━━━━━ INFORMATION SUPPLIED

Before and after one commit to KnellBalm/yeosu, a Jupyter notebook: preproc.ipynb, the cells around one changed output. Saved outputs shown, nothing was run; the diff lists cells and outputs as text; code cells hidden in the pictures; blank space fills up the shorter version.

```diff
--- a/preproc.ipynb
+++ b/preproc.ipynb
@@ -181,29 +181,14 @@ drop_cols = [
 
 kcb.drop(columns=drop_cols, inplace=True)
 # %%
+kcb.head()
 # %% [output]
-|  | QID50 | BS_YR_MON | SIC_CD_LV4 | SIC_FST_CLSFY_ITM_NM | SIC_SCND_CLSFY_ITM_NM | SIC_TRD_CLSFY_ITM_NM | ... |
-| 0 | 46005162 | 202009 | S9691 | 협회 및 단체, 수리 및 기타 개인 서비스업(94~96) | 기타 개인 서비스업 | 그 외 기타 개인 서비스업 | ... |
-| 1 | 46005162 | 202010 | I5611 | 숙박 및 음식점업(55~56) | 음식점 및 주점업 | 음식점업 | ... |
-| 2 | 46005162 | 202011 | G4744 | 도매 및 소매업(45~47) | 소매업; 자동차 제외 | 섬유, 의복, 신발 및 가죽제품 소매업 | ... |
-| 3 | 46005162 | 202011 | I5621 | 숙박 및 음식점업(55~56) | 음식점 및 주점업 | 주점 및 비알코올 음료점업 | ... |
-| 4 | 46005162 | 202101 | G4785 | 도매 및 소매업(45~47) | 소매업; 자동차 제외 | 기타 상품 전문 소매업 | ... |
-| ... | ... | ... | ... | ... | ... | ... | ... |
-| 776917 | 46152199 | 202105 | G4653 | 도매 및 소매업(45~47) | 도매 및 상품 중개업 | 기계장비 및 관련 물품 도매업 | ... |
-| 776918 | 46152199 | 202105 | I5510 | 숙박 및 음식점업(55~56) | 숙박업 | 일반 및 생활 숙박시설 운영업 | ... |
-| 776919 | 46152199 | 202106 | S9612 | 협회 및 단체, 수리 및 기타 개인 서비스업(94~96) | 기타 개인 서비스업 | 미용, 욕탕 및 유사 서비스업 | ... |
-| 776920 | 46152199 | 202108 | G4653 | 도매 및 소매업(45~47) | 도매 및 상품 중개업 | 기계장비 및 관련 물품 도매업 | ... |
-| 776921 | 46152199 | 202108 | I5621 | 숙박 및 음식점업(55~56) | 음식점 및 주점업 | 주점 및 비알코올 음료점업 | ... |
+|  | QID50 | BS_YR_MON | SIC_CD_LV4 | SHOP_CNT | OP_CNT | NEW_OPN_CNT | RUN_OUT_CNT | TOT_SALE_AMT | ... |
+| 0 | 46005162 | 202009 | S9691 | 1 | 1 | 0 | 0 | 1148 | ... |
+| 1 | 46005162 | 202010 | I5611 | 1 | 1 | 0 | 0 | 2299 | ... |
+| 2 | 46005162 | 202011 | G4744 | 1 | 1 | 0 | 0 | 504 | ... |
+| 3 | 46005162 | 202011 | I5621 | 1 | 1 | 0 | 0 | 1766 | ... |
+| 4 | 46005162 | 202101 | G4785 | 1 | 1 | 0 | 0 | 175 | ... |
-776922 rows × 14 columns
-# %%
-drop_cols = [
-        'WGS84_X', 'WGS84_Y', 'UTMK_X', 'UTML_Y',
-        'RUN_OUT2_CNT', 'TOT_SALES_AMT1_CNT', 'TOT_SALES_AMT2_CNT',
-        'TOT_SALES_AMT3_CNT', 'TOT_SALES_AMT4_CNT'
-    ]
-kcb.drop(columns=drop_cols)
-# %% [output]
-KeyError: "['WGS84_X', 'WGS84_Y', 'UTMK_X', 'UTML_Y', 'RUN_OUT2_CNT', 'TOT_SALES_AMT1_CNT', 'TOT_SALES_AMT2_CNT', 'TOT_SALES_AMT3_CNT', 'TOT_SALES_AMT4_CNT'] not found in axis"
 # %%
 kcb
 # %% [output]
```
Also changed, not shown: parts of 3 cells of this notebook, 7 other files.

━━━━━━━━━━

- DIRECTIONS
Using the listing above, report each line that mentions the word "preproc".

- RESPONSE TO THE EXERCISE
Before and after one commit to KnellBalm/yeosu, a Jupyter notebook: preproc.ipynb, the cells around one changed output. Saved outputs shown, nothing was run; the diff lists cells and outputs as text; code cells hidden in the pictures; blank space fills up the shorter version.
--- a/preproc.ipynb
+++ b/preproc.ipynb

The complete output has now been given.